Since the beginning of the ongoing coronavirus pandemic, there’s been a lot of media attention paid to the relationship between female leaders at the helm of various nations and the effectiveness of their handling of the COVID-19 crisis.
The actions of female leaders in Denmark, Finland, Germany, Iceland, New Zealand, Norway, Iceland, Finland, Germany, Taiwan and New Zealand are cited as supporting evidence that women are managing the crisis better than their male counterparts. Resilience, pragmatism, benevolence, trust in collective common sense, mutual aid and humility are mentioned as common features of the success of these women leaders.
It would be easy to conclude outright that women make better leaders than men. Our academic education and experience as certified corporate directors, however, tell us that would be an overly simplistic verdict, and it’s actually more complicated than that.
Equitable countries managing pandemic better.
Let’s broaden our perspective. What if countries led by women are managing the pandemic more effectively not because they are women, but because the election of women is a reflection of societies where there is a greater presence of women in many positions of power, in all sectors?
Greater involvement of women results in a broader perspective on the crisis, and paves the way for the deployment of richer and more complete solutions than if they had been imagined by a homogeneous group.

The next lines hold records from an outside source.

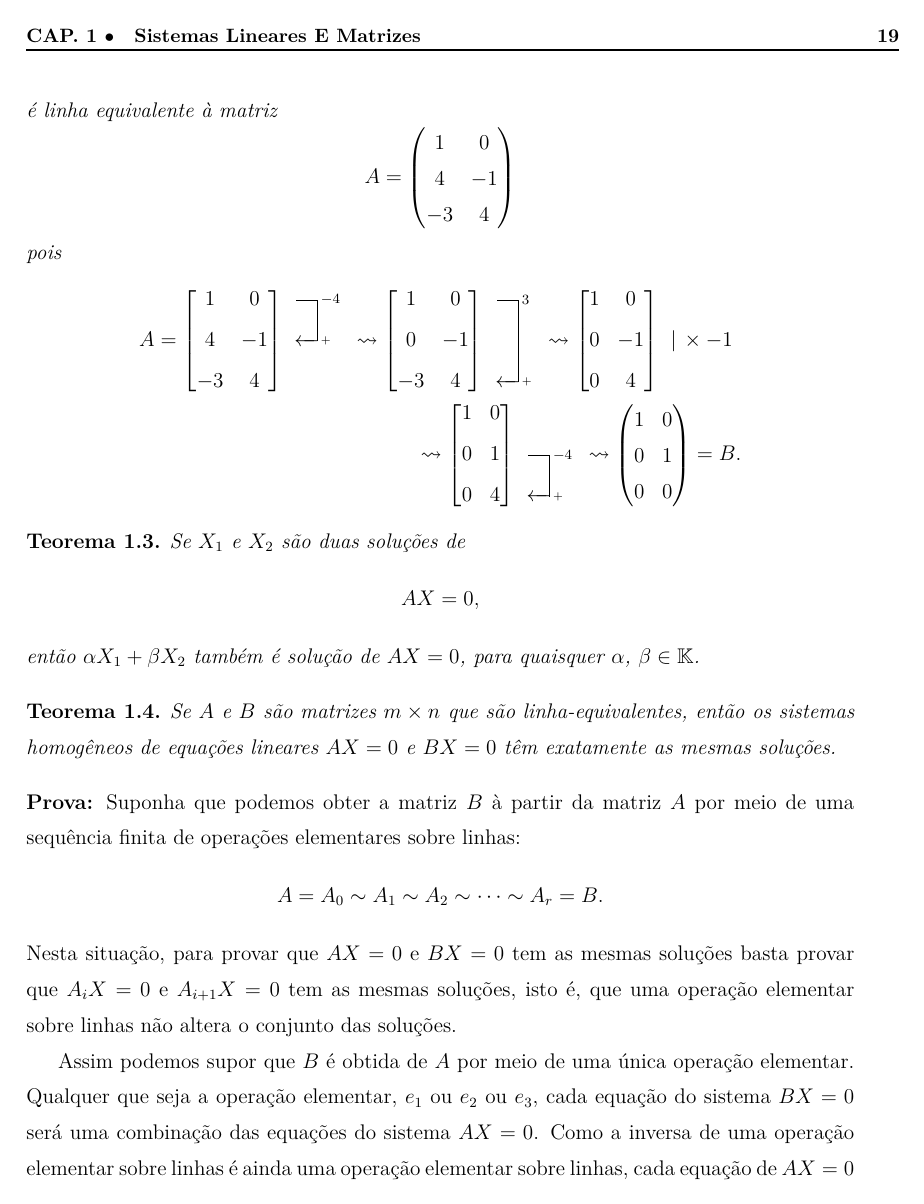
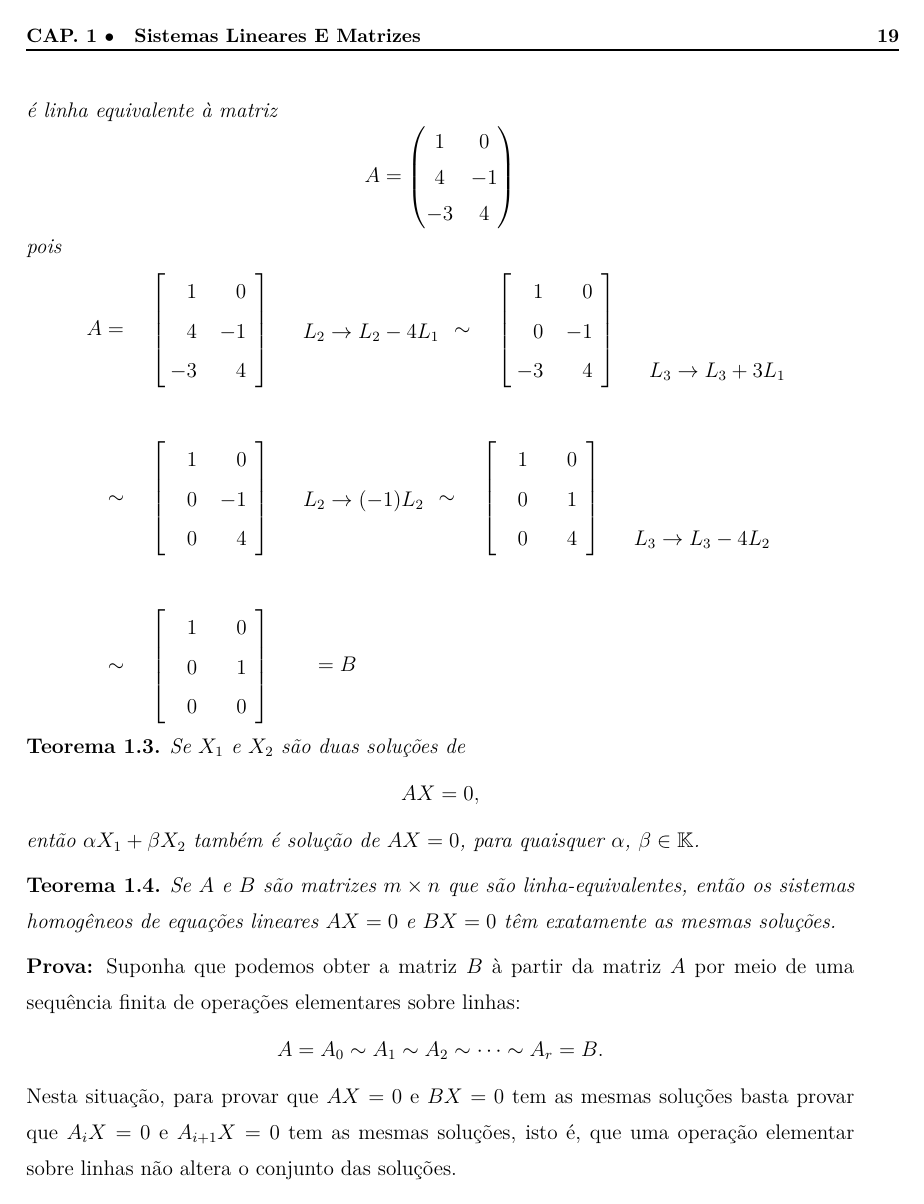
Before and after one commit to jfreitasunb/Algebra_Linear, a LaTeX book (Algebra_Linear.tex, which reads sistemas_lineares.tex): page 19 of 132. Compiled offline with XeLaTeX.

Commit message:
Troca de ambiente para criar passos do método de Guass-Jordam.

```diff
--- a/sistemas_lineares.tex
+++ b/sistemas_lineares.tex
@@ -577,37 +577,63 @@ A = \begin{pmatrix}
 \end{pmatrix}
 \]
 pois
-\begin{align*}
-A = \begin{gmatrix}[b]
-1 & 0\\
-4 & -1\\
--3 & 4
-\rowops
-\add[-4]{0}{1}
-\end{gmatrix}\leadsto\begin{gmatrix}[b]
-1 & 0\\
-0 & -1\\
--3 & 4
-\rowops
-\add[3]{0}{2}
-\end{gmatrix}\leadsto\begin{gmatrix}[b]
-1 & 0\\
-0 & -1\\
-0 & 4
-\rowops
-\mult1{\times -1}
-\end{gmatrix}\\\leadsto\begin{gmatrix}[b]
-1 & 0\\
-0 & 1\\
-0 & 4
-\rowops
-\add[-4]{1}{2}
-\end{gmatrix}\leadsto\begin{pmatrix}
-1 & 0\\
-0 & 1\\
-0 & 0
-\end{pmatrix} = B.
-\end{align*}
+\begin{elimination}{2}{1.5em}{1.1}
+    A &=\quad\eliminationstep
+    {
+        1 & 0 \\
+        4 & -1 \\
+        -3 & 4
+    }
+    {
+        \\
+        L_2 \rightarrow L_2 - 4L_1 \\
+        \\
+    }
+    \eliminationstep
+    {
+        1 & 0 \\
+        0 & -1 \\
+        -3 & 4
+    }
+    {
+        \\
+        \\
+        L_3 \rightarrow L_3 + 3L_1 \\
+    }
+    \\ \\&\eliminationstep
+    {
+        1 & 0 \\
+        0 & -1 \\
+        0 & 4
+    }
+    {
+        \\
+        L_2 \rightarrow (-1)L_2\\
+        \\
+    }
+    \eliminationstep
+    {
+        1 & 0 \\
+        0 & 1 \\
+        0 & 4
+    }
+    {
+        \\
+        \\
+        L_3 \rightarrow L_3 - 4L_2\\
+    }
+    \\ \\&\eliminationstep
+    {
+        1 & 0 \\
+        0 & 1 \\
+        0 & 0
+    }
+    {
+        \\
+        \\
+        \\
+    } = B
+\end{elimination}
 \end{exemplo}
 
 \begin{teorema}
```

Let’s see how this hypothesis holds up, based on the World Economic Forum’s annual study on gender parity among countries that are members of the Organisation for Economic Co-operation and Development (OECD).